(Revision tracking records)
Start of Block
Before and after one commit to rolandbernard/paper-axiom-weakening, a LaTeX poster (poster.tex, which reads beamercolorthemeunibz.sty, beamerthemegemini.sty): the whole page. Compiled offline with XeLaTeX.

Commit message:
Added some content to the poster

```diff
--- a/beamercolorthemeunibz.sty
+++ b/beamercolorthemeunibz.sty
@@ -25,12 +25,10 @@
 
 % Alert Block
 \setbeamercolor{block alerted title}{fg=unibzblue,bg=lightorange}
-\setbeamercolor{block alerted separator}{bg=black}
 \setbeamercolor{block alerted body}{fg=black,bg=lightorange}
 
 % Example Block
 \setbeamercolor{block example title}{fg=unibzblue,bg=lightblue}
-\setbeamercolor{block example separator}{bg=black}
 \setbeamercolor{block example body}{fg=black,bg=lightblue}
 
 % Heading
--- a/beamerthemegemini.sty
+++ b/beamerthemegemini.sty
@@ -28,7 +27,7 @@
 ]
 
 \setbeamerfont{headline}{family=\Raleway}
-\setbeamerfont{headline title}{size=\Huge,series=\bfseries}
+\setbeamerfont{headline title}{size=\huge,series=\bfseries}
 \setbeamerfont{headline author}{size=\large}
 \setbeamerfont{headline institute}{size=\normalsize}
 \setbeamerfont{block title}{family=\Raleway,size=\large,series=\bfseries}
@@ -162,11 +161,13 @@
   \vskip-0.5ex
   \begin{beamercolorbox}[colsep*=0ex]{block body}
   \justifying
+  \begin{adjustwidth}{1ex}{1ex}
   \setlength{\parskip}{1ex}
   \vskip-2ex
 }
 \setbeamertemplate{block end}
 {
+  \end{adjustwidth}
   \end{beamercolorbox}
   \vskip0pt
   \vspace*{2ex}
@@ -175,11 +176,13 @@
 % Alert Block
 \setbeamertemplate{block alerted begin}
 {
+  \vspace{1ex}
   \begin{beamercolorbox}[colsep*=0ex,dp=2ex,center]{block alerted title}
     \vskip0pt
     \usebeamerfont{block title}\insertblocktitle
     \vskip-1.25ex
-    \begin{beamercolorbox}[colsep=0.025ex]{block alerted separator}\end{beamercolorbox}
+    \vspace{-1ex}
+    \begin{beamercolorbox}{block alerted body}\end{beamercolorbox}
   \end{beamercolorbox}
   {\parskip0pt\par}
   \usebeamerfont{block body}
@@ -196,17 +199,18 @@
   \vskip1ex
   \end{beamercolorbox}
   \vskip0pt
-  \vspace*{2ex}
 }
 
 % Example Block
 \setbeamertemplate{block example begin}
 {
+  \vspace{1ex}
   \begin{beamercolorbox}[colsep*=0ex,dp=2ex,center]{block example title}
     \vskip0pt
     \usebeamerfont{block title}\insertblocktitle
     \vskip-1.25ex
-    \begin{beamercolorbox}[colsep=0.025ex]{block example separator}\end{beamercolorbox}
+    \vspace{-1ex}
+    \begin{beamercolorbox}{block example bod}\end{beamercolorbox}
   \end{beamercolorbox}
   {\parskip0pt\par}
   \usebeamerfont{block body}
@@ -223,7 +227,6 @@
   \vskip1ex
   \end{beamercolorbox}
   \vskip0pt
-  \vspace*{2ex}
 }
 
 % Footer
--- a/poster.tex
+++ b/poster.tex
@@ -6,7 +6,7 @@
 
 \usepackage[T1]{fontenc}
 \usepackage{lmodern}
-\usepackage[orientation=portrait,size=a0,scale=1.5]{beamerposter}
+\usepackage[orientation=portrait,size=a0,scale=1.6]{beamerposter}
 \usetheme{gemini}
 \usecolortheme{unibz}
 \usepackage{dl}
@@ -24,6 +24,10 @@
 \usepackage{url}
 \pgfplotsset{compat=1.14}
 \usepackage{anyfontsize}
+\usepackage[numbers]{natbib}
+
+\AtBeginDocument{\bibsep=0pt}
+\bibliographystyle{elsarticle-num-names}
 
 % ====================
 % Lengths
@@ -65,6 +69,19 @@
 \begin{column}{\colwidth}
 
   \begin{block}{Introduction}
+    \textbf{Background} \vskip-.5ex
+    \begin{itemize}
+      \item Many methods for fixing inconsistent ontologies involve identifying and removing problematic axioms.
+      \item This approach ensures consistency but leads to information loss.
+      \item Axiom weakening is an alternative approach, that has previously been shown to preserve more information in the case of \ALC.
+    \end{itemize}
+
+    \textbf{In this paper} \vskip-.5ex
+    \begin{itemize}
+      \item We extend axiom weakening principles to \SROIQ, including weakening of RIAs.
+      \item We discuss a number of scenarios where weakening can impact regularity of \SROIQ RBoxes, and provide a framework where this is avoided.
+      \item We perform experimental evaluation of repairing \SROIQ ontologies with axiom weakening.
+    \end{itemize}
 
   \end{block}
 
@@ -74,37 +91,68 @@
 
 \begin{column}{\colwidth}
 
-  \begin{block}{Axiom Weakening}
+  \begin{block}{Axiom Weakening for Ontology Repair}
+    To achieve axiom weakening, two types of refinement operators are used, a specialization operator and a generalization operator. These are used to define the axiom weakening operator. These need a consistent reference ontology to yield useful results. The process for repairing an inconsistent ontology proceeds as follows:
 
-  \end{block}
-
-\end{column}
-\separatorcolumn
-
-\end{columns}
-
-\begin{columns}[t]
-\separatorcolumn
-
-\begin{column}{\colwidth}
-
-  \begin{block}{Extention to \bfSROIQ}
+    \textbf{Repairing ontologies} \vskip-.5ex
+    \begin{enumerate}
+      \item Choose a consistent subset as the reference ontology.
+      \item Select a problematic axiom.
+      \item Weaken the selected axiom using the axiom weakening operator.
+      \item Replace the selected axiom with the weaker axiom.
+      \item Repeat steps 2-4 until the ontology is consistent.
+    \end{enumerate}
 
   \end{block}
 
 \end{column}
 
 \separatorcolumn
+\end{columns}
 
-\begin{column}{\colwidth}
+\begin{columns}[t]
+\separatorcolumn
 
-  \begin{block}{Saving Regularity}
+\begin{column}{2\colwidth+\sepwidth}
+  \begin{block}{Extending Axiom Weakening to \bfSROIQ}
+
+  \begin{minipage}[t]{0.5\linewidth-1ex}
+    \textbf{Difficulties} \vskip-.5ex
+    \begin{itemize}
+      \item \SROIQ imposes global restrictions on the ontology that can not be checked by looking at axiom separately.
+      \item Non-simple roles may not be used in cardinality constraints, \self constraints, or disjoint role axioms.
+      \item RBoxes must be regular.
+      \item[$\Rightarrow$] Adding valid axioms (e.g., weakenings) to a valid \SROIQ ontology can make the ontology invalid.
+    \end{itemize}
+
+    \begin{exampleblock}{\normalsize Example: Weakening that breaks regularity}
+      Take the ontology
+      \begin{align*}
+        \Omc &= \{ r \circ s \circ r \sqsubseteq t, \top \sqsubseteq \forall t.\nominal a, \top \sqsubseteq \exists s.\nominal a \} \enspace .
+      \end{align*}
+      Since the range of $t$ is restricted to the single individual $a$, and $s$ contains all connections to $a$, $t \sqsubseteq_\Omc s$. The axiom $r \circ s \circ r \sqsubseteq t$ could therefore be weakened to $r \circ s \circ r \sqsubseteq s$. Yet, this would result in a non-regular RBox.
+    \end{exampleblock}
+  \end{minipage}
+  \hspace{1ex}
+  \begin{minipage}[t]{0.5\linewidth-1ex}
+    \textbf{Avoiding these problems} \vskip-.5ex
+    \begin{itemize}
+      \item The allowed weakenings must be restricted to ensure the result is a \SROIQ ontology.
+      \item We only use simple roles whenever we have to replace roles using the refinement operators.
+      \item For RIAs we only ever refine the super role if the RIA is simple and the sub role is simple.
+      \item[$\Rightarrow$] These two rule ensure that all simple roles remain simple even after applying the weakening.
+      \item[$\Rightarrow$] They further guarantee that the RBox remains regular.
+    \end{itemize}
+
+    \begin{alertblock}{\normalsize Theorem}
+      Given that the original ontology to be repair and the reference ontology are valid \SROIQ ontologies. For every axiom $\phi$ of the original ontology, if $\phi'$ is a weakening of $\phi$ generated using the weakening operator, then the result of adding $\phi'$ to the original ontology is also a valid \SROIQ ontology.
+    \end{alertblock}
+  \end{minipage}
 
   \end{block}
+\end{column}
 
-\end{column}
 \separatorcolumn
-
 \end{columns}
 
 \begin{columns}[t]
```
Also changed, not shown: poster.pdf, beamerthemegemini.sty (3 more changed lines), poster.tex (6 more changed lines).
End of Block
Start of Block
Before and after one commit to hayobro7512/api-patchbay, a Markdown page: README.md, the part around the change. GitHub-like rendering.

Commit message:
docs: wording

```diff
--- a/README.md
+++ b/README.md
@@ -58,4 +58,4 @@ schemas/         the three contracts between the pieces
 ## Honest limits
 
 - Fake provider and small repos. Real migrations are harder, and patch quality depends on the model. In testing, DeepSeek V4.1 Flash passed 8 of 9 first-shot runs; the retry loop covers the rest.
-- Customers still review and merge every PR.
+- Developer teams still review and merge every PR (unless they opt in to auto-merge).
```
End of Block
**Work request**
Show each line in the data where the string "body" appears.

**Result of this task**
 \setbeamercolor{block alerted body}{fg=black,bg=lightorange}
 \setbeamercolor{block example body}{fg=black,bg=lightblue}
   \begin{beamercolorbox}[colsep*=0ex]{block body}
+    \begin{beamercolorbox}{block alerted body}\end{beamercolorbox}
   \usebeamerfont{block body}
   \usebeamerfont{block body}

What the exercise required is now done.